By Diane Bartz
WASHINGTON (Reuters) – The U.S. Justice Department will open an antitrust investigation of Facebook Inc <FB.O>, a person familiar with the matter said on Wednesday, marking the fourth recent antitrust probe of the social media company.
Facebook also faces probes by the Federal Trade Commission (FTC), a group of state attorneys general led by New York and the House of Representatives Judiciary Committee.
Large tech companies, including Apple Inc <AAPL.O>, Amazon.com Inc <AMZN.O> and Alphabet Inc’s <GOOGL.O> Google, have increasingly been on the defensive in recent years over lapses such as privacy breaches and outsized market influence.
Facebook has faced extra scrutiny tied to how it allowed its platforms to be used during the 2016 U.S. presidential election.
The company, which owns one-time rivals Instagram and WhatsApp and has 2.4 billion monthly users, recently paid a $5 billion settlement for sharing 87 million users’ data with defunct British political consulting firm Cambridge Analytica.
Facebook declined to comment on Wednesday.
Reuters and others reported in June the two federal agencies had divided up responsibility for the companies being investigated, with the Justice Department taking Google and Apple while the FTC looked at Facebook and Amazon.
The Justice Department later said it was opening a probe of online platforms. It did not specify which ones, but said it would consider concerns raised about “search, social media and some retail services online”.

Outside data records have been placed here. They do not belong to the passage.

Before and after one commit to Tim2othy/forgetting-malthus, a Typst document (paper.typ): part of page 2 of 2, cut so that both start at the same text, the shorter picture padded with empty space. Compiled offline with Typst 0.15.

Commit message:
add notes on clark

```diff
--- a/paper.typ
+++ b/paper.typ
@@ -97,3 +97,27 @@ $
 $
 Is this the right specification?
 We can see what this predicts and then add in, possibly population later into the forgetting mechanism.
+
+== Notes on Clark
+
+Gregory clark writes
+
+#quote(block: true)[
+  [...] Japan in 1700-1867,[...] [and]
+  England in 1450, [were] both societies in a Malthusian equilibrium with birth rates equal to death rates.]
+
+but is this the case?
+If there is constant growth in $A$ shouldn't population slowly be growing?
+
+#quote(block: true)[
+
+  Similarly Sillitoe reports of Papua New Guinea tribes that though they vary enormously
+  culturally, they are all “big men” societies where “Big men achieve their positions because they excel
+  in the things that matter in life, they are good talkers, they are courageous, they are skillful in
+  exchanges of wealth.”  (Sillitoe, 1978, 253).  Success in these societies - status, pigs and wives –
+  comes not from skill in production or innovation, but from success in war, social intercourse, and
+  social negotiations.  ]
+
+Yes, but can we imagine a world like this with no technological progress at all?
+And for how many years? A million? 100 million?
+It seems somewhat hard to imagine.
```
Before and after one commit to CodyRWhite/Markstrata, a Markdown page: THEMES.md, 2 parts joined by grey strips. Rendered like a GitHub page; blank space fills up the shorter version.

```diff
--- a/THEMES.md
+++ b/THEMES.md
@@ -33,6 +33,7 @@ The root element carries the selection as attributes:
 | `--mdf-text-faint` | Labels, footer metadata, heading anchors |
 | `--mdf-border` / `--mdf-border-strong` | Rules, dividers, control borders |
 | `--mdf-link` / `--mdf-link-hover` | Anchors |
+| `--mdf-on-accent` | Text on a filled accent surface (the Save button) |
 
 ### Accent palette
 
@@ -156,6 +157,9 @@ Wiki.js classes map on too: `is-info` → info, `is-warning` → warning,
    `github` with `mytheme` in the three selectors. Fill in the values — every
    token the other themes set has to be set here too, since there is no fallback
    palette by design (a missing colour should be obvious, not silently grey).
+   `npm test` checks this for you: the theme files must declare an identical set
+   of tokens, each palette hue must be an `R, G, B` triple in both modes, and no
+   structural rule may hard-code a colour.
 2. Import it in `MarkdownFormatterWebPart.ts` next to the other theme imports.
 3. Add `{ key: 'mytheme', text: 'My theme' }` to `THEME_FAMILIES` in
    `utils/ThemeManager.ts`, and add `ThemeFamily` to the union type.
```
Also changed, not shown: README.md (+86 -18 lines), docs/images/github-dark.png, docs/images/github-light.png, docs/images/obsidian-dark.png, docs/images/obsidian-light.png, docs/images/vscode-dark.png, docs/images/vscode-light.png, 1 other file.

Neither agency has revealed the focus of investigations into Facebook, though the Wall Street Journal has reported that the FTC’s probe is focused on the company’s acquisitions.
The world’s largest social network has purchased nearly 90 companies since 2003, showed data from S&P Global.
The Justice Department’s antitrust chief likewise told a tech conference in August that the government is looking at previously approved acquisitions as part of its broad review.
This led some industry observers to question whether the two federal investigations would overlap.
Lawmakers, in particular Sen. Mike Lee, chair of the Senate Judiciary Committee’s antitrust panel, criticized the appearance of an overlap in a hearing last week.
The agencies generally have a practice of meeting to decide who will investigate which matter but the FTC cannot probe certain areas, for example price-fixing.
The probe into Facebook by the state attorneys general, announced earlier this month, is being led by New York and also includes Colorado, Florida, Iowa, Nebraska, North Carolina, Ohio, Tennessee and the District of Columbia.
New York Attorney General Letitia James said that investigation would look into whether Facebook’s actions had endangered consumer data, reduced the quality of consumers’ choices or increased the price of advertising.
(Reporting by Diane Bartz; Additional reporting by Katie Paul; Editing by Lincoln Feast and Christopher Cushing)